▶ Required action:
Omit every picture, then return the listing verbatim.
== == ==
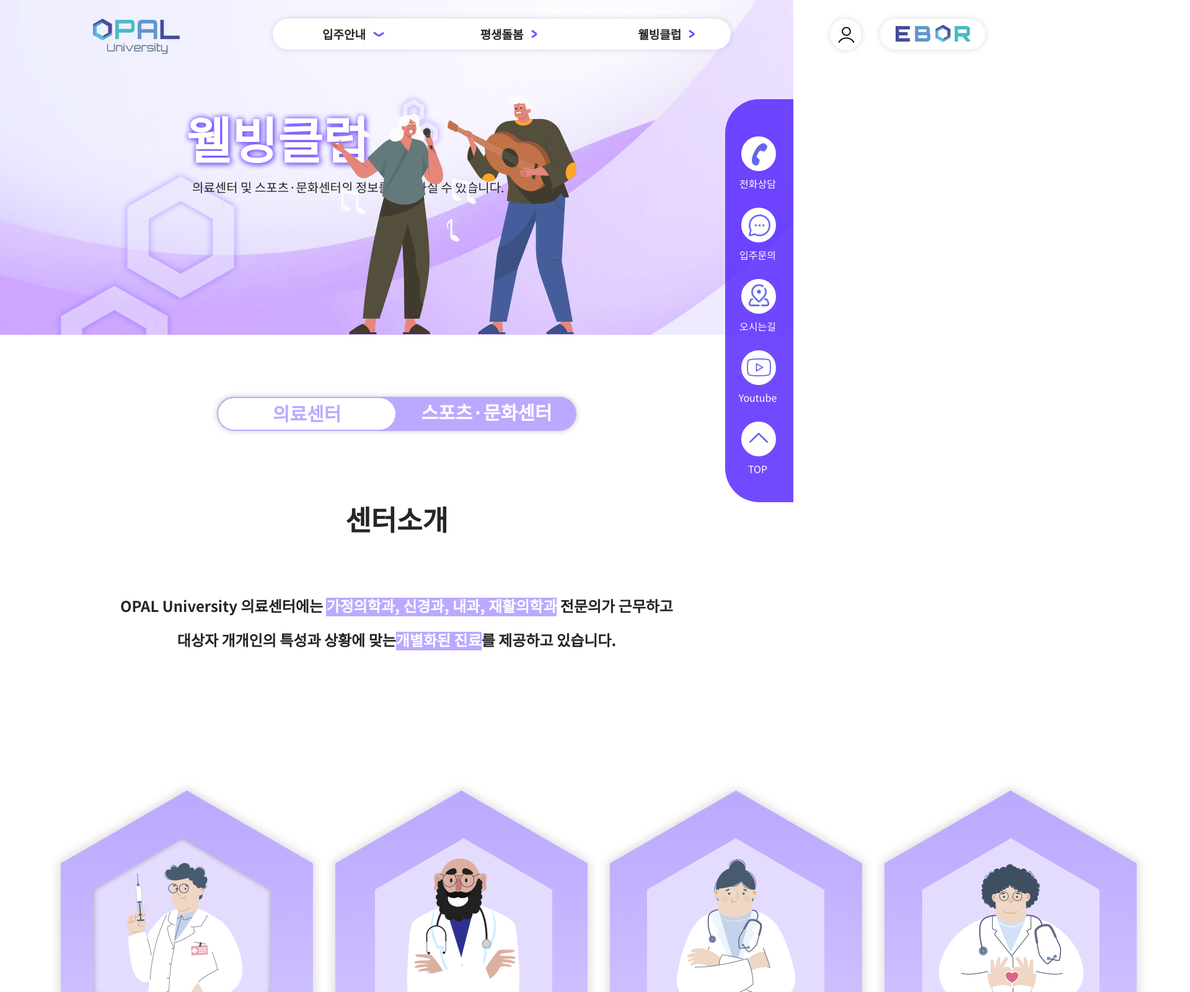
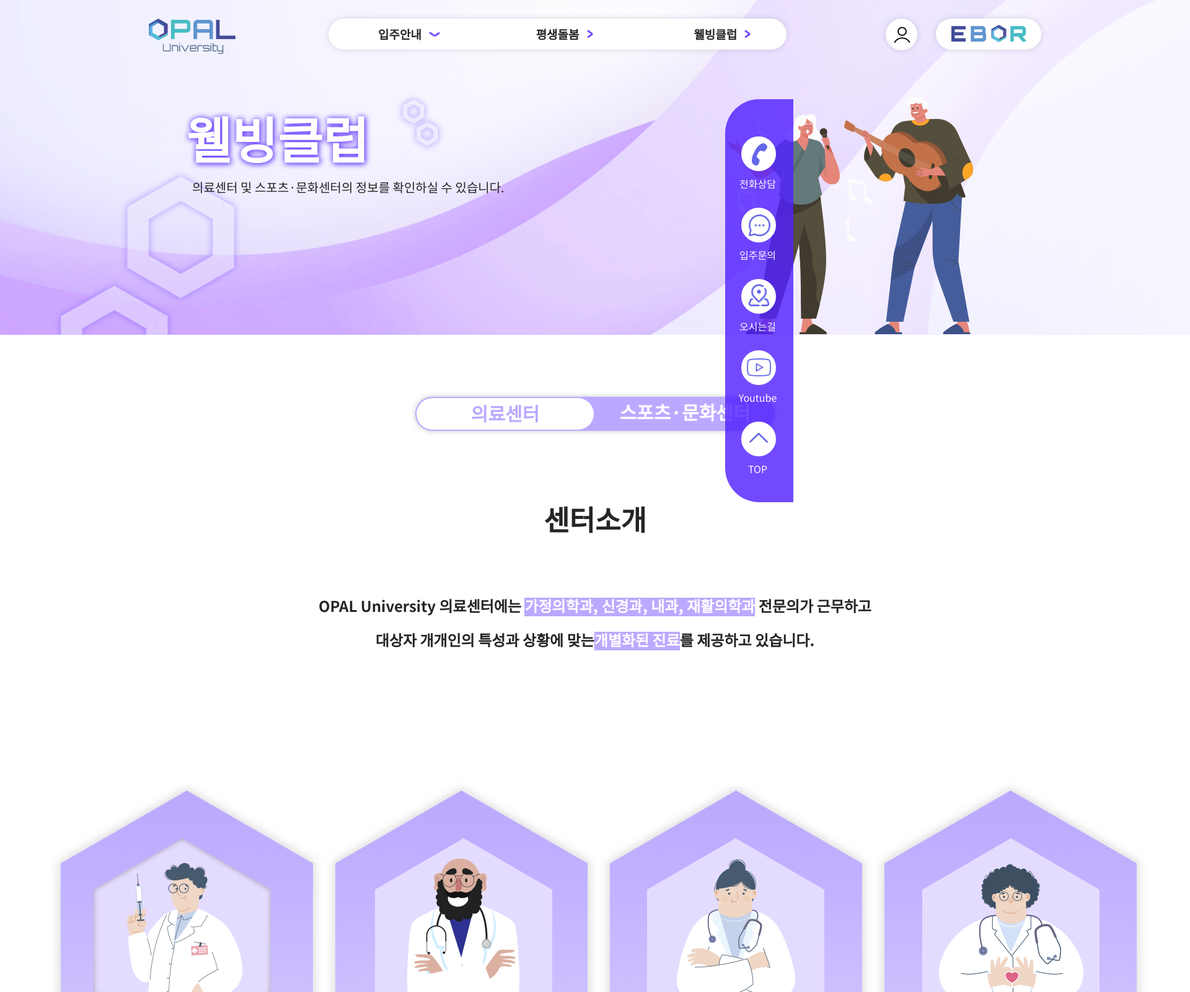
Before and after one commit to INHOOU/OPAL, a plain HTML site: page sub3.html in a window 1280 px wide. Shown: the top 1600 px of the page at 62% size, 1920 px wide, since content can reach past the window. Drawn offline with nearby package versions, Linux system fonts and the light colour scheme.

Commit message:
Update substyle3.css

```diff
--- a/css/substyle3.css
+++ b/css/substyle3.css
@@ -23,6 +23,7 @@ body {
 /* section1 */
 
 #section1 {
+    min-width: 1920px;
     position: relative;
     height: 540px;
     background-image: url(../images/sub3/sub3bg.png);
@@ -485,6 +486,7 @@ body {
 /* section2 */
 
 #section2 {
+    min-width: 1920px;
     height: 4100px;
     background-image: linear-gradient(to bottom , #ffffff,#ffffff,#ffffff,#ffffff,#ffffff,#ffffff,#ffffff,#ffffff,#ffffff,#ffffff,#ffffff,#ffffff,#ffffff,#ffffff,#ffffff,#ffffff,#ffffff,#ffffff,#ffffff,#ffffff,#ffffff,#ffffff,#ffffff,#ffffff, #dbd2ff);
 }
```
== == ==
▶ Solution to this problem:
Before and after one commit to INHOOU/OPAL, a plain HTML site: page sub3.html in a window 1280 px wide. Shown: the top 1600 px of the page at 62% size, 1920 px wide, since content can reach past the window. Drawn offline with nearby package versions, Linux system fonts and the light colour scheme.

Commit message:
Update substyle3.css

```diff
--- a/css/substyle3.css
+++ b/css/substyle3.css
@@ -23,6 +23,7 @@ body {
 /* section1 */
 
 #section1 {
+    min-width: 1920px;
     position: relative;
     height: 540px;
     background-image: url(../images/sub3/sub3bg.png);
@@ -485,6 +486,7 @@ body {
 /* section2 */
 
 #section2 {
+    min-width: 1920px;
     height: 4100px;
     background-image: linear-gradient(to bottom , #ffffff,#ffffff,#ffffff,#ffffff,#ffffff,#ffffff,#ffffff,#ffffff,#ffffff,#ffffff,#ffffff,#ffffff,#ffffff,#ffffff,#ffffff,#ffffff,#ffffff,#ffffff,#ffffff,#ffffff,#ffffff,#ffffff,#ffffff,#ffffff, #dbd2ff);
 }
```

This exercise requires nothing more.